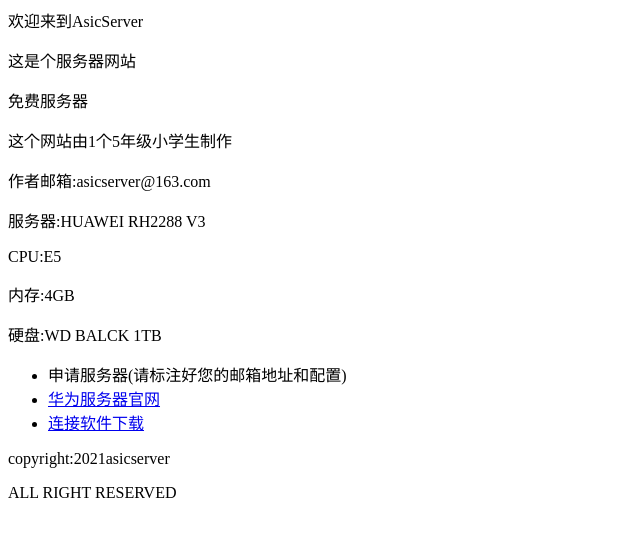
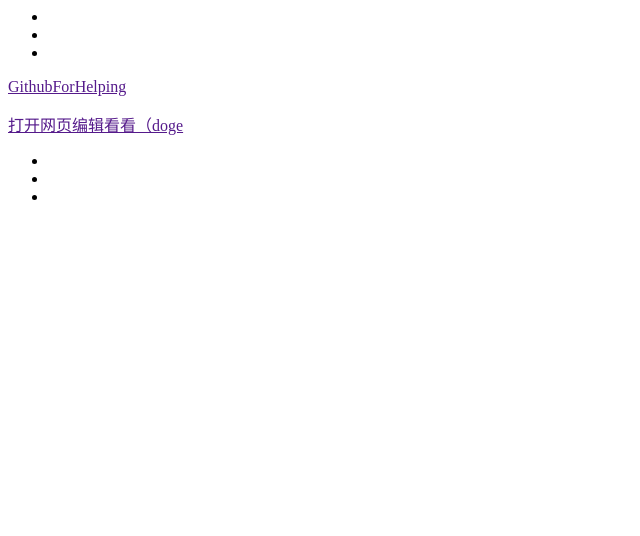
Before and after one commit to AsicServer/AsicServer.github.io, a plain HTML site: page index.html in a window 1280 px wide. Shown: the whole page, without its empty margins (0-640 px from the left). Drawn offline with Linux system fonts and the light colour scheme.

Commit message:
Update index.html

```diff
--- a/index.html
+++ b/index.html
@@ -1,18 +1,24 @@
-<p>欢迎来到AsicServer</p>
-<p>这是个服务器网站</p>
-<p>免费服务器</p>
-<p>这个网站由1个5年级小学生制作</p>
-<p>作者邮箱:asicserver@163.com</p>
-<p>服务器:HUAWEI RH2288 V3</p>
-<p>CPU:E5</p>
-<p>内存:4GB</p>
-<p>硬盘:WD BALCK 1TB</p>
+<p></p>
+<p></p>
+<p></p>
+<p></p>
+<p></p>
+<p></p>
+<p></p>
+<p></p>
+<p></p>
 
 <ul>
-  <li> <a href="https://mail.163.com"></a>申请服务器(请标注好您的邮箱地址和配置) </li>
-  <li> <a href="https://support.huawei.com/enterprise/zh/intelligent-servers/rh2288h-v3-pid-9901881">华为服务器官网</a> </li>
-  <li> <a href="https://sunlogin.oray.com/">连接软件下载</a> </li>
+  <li> <a href=""></a></li>
+  <li> <a href=""></a> </li>
+  <li> <a href=""></li>
 </ul>
 
-<p>copyright:2021asicserver</p>
-<p>ALL RIGHT RESERVED</p>
+<p>GithubForHelping</p>
+<p>打开网页编辑看看（doge</p>
+
+<ul>
+  <li> <a href="asicserver.github.io/sysb.html"></a></li>
+  <li> <a href=""></a> </li>
+  <li> <a href=""></li>
+</ul>
```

### Exercise objective
Some lines contain the word "index". Pull each one out of the listing.

### Solution for this problem
Before and after one commit to AsicServer/AsicServer.github.io, a plain HTML site: page index.html in a window 1280 px wide. Shown: the whole page, without its empty margins (0-640 px from the left). Drawn offline with Linux system fonts and the light colour scheme.
Update index.html
--- a/index.html
+++ b/index.html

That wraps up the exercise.